**ABOUT THIS TASK:** From the records, return each line that has the word "background" in it.

SUPPLIED DATA START

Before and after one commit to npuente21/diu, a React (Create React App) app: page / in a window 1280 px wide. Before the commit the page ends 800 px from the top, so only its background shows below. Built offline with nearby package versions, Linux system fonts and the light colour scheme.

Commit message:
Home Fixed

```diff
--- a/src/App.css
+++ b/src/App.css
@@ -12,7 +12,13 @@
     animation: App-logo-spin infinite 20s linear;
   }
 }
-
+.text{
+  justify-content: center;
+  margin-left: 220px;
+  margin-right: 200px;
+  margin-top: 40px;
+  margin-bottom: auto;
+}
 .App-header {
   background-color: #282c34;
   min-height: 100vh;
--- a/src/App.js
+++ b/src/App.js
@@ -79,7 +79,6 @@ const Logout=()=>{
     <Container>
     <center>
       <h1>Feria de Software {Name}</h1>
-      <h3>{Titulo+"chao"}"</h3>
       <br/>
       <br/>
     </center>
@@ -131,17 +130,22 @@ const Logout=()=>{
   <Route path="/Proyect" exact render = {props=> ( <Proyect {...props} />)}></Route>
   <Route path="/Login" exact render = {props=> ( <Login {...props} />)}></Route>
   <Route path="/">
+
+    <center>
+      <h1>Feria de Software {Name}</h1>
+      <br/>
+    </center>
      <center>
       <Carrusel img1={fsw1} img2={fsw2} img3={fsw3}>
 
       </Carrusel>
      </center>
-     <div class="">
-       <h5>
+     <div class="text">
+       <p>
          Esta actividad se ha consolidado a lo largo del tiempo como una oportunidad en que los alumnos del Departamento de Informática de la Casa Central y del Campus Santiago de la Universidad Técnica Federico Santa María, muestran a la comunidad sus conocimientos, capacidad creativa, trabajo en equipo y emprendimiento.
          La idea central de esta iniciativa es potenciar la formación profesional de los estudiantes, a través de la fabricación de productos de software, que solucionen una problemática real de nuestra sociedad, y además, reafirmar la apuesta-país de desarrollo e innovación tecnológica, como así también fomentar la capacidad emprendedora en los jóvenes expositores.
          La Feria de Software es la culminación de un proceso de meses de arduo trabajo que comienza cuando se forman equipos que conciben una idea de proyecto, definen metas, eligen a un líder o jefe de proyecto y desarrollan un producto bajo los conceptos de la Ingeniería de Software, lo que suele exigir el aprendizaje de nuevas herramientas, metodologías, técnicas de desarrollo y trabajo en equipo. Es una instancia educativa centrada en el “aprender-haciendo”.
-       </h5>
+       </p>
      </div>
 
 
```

SUPPLIED DATA END

**FINISHED TASK:**
Before and after one commit to npuente21/diu, a React (Create React App) app: page / in a window 1280 px wide. Before the commit the page ends 800 px from the top, so only its background shows below. Built offline with nearby package versions, Linux system fonts and the light colour scheme.
   background-color: #282c34;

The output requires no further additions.